DIRECTIONS: Pull out every line below holding the word "edited".

WORKING DATA:
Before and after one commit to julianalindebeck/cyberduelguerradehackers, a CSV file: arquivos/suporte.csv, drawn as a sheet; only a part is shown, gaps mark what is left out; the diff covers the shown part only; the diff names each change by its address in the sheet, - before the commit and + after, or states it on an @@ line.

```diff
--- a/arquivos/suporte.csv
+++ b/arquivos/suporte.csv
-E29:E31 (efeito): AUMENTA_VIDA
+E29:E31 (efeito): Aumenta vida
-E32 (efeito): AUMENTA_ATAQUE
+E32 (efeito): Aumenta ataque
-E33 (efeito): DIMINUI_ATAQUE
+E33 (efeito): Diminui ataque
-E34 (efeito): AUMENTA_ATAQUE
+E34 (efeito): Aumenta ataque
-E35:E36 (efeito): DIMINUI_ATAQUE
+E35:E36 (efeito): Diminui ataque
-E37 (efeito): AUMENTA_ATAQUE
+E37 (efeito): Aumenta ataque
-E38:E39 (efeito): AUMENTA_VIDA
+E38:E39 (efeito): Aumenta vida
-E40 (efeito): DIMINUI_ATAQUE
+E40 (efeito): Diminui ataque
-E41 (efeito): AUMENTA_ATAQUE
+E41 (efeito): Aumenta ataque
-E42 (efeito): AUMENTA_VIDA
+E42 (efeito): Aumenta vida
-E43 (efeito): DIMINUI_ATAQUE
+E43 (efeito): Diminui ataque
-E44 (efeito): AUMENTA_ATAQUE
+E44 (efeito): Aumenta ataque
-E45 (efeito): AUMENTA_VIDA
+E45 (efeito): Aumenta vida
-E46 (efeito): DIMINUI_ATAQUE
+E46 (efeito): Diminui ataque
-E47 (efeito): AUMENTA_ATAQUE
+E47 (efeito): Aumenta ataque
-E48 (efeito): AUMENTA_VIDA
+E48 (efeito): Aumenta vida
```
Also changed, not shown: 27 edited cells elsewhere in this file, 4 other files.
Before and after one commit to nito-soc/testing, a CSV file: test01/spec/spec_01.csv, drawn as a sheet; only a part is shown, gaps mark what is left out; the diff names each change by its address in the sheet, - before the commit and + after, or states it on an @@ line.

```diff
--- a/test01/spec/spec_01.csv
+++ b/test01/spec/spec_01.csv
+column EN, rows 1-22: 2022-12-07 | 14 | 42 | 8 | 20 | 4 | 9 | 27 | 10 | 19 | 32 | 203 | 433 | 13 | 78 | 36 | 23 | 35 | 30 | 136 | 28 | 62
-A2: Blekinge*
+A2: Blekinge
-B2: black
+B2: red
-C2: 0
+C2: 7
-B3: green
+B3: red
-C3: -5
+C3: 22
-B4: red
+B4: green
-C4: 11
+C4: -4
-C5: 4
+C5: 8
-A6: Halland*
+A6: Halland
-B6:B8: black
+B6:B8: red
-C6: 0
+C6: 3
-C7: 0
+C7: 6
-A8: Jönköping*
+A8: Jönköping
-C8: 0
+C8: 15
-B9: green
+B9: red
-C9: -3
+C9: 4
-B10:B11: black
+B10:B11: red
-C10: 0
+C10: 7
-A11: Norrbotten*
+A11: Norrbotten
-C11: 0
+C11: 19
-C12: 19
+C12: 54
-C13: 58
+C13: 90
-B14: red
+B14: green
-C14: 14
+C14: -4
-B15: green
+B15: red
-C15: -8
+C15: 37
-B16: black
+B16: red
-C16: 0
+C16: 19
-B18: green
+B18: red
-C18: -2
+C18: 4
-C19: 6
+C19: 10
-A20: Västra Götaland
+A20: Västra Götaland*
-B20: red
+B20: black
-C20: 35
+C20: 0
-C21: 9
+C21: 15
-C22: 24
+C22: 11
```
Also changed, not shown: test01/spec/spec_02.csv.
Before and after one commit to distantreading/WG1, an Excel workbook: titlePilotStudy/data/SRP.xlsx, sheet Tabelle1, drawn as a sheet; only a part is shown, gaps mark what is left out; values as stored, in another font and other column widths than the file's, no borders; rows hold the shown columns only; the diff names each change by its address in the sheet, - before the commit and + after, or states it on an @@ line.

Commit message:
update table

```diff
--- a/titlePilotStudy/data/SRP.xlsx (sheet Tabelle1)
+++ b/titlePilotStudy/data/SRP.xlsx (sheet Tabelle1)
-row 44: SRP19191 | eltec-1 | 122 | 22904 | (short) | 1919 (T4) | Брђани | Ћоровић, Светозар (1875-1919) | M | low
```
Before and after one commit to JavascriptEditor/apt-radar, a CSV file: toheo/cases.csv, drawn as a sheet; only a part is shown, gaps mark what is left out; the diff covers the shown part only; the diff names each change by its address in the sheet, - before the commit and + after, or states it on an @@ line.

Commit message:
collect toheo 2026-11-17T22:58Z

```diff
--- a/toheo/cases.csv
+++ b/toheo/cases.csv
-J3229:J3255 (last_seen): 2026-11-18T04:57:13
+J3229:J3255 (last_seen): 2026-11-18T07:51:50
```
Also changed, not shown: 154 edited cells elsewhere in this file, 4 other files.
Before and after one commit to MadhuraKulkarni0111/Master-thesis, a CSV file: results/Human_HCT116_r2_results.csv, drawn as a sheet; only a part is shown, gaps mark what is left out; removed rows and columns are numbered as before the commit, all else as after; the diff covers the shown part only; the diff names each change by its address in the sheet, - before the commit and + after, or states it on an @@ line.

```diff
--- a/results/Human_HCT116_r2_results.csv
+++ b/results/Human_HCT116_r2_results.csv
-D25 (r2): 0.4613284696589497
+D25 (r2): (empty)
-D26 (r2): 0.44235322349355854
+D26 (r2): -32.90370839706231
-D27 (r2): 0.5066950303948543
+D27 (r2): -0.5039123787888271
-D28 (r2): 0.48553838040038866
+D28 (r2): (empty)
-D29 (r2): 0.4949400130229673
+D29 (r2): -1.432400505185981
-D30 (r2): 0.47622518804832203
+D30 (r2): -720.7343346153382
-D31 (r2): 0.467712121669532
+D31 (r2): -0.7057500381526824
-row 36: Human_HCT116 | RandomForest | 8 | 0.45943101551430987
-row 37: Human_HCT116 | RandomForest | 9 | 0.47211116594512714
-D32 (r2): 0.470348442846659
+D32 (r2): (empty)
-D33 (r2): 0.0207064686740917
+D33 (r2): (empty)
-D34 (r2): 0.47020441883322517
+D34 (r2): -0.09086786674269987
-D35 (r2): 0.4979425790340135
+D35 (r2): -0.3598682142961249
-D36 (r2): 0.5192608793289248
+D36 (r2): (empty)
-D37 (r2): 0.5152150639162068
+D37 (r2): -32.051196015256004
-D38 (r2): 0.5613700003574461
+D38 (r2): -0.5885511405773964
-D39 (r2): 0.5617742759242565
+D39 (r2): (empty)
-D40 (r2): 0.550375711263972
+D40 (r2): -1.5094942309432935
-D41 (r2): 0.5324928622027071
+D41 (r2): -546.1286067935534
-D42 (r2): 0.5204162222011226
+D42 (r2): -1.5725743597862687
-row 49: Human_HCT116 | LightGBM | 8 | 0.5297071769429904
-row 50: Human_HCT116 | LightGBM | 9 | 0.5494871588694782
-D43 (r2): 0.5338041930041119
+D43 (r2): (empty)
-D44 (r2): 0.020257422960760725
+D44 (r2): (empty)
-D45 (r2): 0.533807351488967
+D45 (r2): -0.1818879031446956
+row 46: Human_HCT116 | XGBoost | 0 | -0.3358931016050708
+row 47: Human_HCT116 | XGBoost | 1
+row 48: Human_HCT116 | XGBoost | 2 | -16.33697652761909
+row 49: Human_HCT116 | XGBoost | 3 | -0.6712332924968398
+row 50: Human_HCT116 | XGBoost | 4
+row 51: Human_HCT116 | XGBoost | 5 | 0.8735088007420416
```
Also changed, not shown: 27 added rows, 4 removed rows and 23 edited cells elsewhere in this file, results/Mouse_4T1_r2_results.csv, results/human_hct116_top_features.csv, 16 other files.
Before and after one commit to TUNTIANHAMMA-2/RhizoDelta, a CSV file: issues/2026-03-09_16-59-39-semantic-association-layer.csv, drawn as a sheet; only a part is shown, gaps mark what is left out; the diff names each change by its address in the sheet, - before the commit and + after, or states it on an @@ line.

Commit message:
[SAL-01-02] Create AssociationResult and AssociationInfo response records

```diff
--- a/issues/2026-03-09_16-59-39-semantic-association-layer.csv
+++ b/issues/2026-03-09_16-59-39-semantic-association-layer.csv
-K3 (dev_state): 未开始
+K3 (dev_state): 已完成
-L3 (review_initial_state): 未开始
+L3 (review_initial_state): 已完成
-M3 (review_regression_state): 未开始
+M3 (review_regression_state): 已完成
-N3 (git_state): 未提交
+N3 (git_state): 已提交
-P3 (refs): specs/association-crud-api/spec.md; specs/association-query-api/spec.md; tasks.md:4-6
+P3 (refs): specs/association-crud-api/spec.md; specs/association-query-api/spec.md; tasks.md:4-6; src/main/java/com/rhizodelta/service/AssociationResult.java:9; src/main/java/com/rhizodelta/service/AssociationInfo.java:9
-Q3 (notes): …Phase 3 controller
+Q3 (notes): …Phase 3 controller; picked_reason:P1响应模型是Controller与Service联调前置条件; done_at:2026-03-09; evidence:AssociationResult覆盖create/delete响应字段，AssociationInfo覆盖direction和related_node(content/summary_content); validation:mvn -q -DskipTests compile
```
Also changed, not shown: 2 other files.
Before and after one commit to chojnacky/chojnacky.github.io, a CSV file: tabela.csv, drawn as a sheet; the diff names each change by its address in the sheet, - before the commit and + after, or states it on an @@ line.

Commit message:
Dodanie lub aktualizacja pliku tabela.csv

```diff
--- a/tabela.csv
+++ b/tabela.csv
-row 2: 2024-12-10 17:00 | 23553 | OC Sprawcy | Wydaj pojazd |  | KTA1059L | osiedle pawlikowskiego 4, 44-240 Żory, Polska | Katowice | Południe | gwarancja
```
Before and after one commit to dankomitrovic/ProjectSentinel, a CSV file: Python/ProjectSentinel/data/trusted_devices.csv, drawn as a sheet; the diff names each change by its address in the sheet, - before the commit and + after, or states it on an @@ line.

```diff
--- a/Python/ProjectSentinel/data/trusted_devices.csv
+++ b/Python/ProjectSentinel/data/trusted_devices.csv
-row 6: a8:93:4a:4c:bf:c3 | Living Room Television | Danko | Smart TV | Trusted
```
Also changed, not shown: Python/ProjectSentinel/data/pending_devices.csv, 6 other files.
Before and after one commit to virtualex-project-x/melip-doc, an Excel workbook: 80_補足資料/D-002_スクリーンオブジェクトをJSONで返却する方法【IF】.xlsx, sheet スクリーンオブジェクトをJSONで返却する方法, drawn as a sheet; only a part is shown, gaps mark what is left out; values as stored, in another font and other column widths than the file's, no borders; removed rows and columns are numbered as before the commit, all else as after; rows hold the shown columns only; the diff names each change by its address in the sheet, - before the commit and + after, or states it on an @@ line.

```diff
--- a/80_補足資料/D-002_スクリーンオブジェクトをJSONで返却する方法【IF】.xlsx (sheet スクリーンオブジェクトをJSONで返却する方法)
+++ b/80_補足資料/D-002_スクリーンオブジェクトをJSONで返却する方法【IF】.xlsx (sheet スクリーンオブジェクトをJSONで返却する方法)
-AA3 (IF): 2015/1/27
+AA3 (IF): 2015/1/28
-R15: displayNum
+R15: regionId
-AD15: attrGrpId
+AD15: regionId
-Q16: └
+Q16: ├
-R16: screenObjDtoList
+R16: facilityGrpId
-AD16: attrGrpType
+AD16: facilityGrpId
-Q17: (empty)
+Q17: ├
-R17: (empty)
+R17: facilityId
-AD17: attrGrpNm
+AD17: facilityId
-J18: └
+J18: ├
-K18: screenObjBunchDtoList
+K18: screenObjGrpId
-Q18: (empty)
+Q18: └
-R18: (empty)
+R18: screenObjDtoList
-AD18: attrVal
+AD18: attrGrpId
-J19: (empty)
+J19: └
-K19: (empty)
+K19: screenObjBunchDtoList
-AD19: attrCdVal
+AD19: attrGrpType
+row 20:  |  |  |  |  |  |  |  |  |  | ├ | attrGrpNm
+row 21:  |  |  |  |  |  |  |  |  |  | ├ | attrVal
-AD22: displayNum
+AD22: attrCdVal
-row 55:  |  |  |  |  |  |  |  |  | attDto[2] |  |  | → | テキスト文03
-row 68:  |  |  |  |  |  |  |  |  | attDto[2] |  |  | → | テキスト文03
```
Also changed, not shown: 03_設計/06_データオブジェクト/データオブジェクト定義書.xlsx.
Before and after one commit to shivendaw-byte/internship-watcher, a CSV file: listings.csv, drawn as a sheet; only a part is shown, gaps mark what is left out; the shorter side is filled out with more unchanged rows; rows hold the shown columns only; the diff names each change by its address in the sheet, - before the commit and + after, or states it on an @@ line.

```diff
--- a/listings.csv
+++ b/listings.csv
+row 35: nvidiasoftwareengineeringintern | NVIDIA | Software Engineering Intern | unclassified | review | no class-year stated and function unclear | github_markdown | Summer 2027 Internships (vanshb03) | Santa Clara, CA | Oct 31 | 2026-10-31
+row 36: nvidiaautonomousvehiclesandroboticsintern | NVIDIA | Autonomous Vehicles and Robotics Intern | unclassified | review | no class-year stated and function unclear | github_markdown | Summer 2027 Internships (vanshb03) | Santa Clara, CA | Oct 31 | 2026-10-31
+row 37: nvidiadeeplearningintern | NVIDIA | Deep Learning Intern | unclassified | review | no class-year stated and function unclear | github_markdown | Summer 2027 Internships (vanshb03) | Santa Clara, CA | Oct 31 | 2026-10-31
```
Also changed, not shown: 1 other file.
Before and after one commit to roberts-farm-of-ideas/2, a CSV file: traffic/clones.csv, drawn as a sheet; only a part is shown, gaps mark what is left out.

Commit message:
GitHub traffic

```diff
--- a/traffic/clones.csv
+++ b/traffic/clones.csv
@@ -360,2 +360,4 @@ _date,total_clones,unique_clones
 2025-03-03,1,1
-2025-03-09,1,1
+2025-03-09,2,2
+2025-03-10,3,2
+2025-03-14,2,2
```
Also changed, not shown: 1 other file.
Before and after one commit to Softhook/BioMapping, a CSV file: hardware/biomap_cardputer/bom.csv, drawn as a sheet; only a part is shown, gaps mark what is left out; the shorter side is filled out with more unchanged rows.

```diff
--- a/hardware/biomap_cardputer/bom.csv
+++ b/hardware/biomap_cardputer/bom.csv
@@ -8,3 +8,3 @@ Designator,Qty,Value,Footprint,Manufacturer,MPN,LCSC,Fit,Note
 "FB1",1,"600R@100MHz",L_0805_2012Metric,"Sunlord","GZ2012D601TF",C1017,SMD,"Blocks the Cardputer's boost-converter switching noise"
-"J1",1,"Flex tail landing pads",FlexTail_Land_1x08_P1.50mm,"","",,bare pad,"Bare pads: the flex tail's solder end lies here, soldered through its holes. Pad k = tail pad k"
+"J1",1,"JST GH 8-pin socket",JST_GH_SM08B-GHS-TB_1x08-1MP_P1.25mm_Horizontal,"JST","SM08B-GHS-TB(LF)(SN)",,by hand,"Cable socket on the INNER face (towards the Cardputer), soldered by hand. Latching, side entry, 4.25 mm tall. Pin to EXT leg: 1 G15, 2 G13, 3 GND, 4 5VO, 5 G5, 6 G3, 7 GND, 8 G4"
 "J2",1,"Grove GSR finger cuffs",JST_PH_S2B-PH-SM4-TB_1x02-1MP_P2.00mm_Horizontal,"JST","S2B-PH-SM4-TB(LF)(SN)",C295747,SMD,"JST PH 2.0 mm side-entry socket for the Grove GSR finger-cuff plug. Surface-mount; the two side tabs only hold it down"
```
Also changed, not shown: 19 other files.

WRITTEN ANSWER:
Also changed, not shown: 27 edited cells elsewhere in this file, 4 other files.
Also changed, not shown: 154 edited cells elsewhere in this file, 4 other files.
Also changed, not shown: 27 added rows, 4 removed rows and 23 edited cells elsewhere in this file, results/Mouse_4T1_r2_results.csv, results/human_hct116_top_features.csv, 16 other files.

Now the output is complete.